Unfortunately, the Collie's exact origins are shrouded in obscurity. It has been the subject of much research and speculation. The word "Collie" is as obscure as the breed itself. The name has been spelled many different ways: Coll, Colley, Coally and Coaly. Generally, the most accepted origin of the word is "Coll" - the Anglo-Saxon word for black. In the 18th century, the Collie's natural home was in the highlands of Scotland, where he had been used for centuries as a sheepdog. The dogs were bred with great care in order to assist their masters in the herding and guarding of their flock. While the breed as we know it may have originated in Scotland, invariably we think of England as the true home of the breed. Without a doubt, it is to the English fancy of the late 1800s that the breed owes its development as a popular show dog. Collies were first exhibited in 1860 at the Birmingham, England dog show, in the generic class "Scotch Sheep-Dogs." In 1879 the first English Collie was imported to this country. It is from England that we find the famous pillars of the breed, from which the American fanciers sought not only their next big winner, but also their foundation stock. By the turn of the century, the American Collie was in a state of continued development. The breed continued to flourish in England. American show prizes were dominated by the British imports. As a result of the imports, the breed made rapid progress between 1900 to 1920. These dogs built the foundations upon which the present day Collie is based and paved the way for the emergence of the great American kennels of the 1920s and 1930s. Names such as Alstead, arken, Arrowhill, Tazewell, Tokalon, Hertzville, Lodestone, Noranda, Sterling, Bellhaven and Honeybrook began to dominate the American dog scene. This signaled the true emergence of the golden age of the American Collie. Our Collie legacy since that time has been rich and varied. For more detailed information regarding the history of the Collie, contact the Collie Club of America, Inc., for various books and publications.

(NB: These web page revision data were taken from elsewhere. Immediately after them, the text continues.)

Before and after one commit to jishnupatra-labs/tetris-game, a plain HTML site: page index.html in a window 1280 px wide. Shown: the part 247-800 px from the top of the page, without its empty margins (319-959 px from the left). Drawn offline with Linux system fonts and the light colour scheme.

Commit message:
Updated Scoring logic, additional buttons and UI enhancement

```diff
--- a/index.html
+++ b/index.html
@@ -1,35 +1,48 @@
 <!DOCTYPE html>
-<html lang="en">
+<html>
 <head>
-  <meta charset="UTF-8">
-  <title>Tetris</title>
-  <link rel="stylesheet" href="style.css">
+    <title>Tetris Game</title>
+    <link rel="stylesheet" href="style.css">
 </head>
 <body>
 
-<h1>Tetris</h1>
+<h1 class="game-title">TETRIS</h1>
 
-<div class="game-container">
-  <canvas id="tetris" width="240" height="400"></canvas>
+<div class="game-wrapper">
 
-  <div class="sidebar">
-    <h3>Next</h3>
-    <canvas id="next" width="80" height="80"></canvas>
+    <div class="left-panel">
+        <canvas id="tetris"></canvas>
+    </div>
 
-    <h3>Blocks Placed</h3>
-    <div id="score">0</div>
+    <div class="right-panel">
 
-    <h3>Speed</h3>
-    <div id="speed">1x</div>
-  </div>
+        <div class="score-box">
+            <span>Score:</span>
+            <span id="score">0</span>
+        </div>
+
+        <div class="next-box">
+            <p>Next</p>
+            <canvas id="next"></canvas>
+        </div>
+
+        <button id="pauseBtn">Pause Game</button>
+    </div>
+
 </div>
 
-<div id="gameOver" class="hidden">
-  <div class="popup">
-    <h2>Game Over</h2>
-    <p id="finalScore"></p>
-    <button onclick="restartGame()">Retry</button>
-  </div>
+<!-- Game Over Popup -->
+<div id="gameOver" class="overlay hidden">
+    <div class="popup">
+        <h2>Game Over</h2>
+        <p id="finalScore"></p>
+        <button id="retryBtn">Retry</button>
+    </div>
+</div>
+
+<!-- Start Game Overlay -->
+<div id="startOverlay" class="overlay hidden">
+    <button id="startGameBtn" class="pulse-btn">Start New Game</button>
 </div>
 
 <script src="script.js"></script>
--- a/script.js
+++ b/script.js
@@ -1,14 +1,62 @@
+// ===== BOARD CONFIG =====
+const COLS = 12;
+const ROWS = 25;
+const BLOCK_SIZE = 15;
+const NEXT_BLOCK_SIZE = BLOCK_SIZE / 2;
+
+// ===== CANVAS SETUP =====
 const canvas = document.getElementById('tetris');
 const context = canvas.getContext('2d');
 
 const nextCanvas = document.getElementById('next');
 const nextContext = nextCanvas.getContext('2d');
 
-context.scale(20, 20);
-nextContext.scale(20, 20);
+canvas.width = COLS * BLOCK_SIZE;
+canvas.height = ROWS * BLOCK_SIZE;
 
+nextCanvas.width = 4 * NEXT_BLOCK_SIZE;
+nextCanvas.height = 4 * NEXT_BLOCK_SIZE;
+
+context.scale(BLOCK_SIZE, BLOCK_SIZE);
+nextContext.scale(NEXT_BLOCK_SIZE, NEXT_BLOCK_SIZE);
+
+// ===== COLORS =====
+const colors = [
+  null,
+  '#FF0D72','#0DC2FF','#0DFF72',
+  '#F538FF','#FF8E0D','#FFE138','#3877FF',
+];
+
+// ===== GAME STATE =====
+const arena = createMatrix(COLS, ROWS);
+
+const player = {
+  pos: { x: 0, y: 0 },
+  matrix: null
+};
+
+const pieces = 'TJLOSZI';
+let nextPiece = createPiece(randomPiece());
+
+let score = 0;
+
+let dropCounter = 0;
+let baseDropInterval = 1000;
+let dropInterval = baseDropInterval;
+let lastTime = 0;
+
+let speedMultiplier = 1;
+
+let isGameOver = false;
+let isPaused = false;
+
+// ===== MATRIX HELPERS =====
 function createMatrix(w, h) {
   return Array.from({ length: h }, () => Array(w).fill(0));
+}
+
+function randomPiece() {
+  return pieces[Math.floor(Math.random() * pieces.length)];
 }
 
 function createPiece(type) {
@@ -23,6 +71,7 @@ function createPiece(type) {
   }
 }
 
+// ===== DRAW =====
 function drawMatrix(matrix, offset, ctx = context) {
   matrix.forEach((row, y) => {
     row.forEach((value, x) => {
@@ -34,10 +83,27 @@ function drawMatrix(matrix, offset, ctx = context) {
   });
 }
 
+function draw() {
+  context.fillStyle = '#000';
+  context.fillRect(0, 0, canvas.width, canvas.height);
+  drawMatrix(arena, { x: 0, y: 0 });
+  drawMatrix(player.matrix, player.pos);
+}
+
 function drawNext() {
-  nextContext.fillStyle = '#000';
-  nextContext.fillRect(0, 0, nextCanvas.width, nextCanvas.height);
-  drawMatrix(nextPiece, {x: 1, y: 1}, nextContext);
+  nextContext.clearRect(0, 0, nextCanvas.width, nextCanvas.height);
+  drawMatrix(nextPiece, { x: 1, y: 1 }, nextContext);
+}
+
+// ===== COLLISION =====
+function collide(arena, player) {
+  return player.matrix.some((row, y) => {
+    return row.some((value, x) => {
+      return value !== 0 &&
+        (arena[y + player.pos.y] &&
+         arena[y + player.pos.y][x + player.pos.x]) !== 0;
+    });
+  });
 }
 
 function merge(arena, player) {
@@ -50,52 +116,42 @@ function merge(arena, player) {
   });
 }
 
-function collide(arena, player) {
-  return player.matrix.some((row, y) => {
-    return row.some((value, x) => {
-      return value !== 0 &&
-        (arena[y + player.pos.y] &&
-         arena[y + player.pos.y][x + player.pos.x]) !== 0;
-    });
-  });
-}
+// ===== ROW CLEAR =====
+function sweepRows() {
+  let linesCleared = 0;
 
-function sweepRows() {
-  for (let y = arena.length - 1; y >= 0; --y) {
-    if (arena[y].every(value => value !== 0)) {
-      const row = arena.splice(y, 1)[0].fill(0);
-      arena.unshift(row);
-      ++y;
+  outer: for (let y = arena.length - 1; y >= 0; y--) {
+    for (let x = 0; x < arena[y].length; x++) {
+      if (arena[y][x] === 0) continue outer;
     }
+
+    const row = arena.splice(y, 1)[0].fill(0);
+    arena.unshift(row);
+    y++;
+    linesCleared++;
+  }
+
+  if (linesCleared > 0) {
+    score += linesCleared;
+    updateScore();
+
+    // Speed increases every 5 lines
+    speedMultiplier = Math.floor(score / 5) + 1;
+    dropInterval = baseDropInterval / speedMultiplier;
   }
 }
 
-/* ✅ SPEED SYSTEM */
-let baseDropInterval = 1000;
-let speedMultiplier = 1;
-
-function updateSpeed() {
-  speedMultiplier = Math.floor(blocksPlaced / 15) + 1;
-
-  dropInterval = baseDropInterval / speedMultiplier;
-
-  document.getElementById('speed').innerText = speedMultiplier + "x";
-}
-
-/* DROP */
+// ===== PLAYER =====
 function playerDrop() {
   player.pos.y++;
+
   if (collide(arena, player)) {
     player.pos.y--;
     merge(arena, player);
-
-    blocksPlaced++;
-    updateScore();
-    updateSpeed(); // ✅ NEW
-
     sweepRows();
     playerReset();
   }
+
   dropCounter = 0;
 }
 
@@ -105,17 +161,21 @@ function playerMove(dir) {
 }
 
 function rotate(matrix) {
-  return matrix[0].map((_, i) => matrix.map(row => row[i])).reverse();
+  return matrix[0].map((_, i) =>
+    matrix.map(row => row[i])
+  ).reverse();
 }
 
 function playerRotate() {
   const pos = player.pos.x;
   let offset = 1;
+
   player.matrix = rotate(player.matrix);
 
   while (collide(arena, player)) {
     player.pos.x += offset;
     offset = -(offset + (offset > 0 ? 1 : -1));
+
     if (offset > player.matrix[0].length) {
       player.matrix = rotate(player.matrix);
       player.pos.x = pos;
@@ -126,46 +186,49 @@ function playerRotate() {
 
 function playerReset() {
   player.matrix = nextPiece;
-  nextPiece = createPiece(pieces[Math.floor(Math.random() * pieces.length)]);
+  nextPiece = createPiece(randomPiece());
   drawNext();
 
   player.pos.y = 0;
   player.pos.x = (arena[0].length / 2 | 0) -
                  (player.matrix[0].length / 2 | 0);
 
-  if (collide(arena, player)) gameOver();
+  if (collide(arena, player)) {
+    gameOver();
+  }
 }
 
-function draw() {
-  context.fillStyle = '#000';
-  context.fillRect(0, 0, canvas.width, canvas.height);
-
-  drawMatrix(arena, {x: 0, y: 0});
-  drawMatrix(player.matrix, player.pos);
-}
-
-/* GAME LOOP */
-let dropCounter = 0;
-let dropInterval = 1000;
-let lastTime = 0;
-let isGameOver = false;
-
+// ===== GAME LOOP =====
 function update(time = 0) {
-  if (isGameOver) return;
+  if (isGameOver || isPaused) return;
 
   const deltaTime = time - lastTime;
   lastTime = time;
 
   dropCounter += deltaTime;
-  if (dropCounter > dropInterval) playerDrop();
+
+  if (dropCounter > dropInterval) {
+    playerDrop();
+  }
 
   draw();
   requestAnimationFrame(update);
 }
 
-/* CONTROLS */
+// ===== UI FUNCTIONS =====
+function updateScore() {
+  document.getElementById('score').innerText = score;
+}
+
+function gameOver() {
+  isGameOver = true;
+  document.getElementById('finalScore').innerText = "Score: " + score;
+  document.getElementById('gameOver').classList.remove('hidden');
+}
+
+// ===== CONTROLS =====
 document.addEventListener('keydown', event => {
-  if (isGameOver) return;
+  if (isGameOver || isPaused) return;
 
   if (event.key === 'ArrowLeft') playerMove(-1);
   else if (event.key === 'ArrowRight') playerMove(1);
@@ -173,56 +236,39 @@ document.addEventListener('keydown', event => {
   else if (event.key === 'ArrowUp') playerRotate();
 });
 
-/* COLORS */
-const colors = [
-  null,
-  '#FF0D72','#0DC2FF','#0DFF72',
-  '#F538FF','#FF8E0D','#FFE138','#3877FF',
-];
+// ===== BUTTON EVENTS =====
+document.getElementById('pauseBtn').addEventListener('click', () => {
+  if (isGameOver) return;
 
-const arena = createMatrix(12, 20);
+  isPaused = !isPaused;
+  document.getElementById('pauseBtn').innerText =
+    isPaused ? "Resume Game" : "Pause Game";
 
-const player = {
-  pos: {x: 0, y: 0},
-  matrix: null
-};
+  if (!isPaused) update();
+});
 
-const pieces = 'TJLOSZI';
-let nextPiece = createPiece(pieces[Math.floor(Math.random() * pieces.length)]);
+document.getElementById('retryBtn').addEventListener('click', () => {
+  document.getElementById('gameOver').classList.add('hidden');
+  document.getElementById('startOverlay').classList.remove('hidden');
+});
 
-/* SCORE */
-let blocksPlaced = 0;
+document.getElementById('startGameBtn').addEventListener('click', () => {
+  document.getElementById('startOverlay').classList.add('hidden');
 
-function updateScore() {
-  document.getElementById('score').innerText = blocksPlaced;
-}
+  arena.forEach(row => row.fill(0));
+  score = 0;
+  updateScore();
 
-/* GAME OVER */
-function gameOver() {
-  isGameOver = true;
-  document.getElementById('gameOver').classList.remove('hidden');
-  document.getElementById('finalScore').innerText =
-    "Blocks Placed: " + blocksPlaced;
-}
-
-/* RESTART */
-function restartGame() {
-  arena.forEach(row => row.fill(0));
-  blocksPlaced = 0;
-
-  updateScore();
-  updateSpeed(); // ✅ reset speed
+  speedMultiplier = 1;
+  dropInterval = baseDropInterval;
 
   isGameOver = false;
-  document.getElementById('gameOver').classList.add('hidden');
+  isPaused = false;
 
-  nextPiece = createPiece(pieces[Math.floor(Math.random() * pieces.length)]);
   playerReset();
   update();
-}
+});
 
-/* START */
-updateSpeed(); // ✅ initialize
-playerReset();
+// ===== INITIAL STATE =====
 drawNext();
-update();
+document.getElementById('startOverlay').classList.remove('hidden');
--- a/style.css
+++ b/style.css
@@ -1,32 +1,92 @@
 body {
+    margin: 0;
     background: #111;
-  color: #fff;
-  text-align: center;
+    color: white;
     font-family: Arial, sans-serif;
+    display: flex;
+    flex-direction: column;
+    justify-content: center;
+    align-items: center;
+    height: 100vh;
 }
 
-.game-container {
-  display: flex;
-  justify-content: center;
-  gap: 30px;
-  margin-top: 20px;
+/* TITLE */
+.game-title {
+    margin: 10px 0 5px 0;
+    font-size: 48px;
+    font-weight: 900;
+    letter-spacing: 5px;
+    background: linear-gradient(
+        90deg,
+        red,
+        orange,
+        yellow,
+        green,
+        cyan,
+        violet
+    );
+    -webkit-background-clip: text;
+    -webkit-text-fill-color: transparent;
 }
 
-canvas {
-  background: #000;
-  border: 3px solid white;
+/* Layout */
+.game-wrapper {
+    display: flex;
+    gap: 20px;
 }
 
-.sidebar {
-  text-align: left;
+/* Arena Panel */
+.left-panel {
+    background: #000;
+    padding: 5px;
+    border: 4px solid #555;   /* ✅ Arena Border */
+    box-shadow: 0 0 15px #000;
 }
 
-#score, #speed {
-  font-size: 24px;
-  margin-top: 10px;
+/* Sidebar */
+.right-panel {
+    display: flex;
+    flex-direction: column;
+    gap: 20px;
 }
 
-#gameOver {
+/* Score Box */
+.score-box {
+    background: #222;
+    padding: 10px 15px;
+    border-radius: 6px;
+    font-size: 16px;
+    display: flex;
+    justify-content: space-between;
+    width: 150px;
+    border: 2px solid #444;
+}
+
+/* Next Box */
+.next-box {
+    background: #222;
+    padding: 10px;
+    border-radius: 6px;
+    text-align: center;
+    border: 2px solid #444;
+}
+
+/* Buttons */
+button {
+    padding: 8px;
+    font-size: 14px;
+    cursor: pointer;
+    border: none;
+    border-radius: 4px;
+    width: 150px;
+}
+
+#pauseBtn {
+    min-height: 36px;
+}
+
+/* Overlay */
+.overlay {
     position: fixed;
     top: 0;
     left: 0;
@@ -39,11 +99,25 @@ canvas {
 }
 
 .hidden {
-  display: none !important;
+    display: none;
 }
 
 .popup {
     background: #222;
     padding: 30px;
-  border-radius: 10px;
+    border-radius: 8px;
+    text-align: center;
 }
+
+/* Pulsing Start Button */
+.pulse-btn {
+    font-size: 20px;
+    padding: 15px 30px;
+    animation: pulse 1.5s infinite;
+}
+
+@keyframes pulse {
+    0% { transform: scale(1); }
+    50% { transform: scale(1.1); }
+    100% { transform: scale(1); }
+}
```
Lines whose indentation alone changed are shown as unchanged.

The Collie is a lithe, strong, responsive, active dog, carrying no useless timber, standing naturally straight and firm. The deep, moderately wide chest shows strength, the sloping shoulders and well-bent hocks indicate speed and grace, and the face shows high intelligence. The Collie presents an impressive, proud picture of true balance, each part being in harmonious proportion to every other part and to the whole. Except for the technical description that is essential to this Standard and without which no Standard for the guidance of breeders and judges is adequate, it could be stated simply that no part of the Collie ever seems to be out of proportion to any other part. Timidity, frailness, sullenness, viciousness, lack of animation, cumbersome appearance and lack of over-all balance impair the general character..
Approved May 10th 1997. Courtesy of Collie Club of America.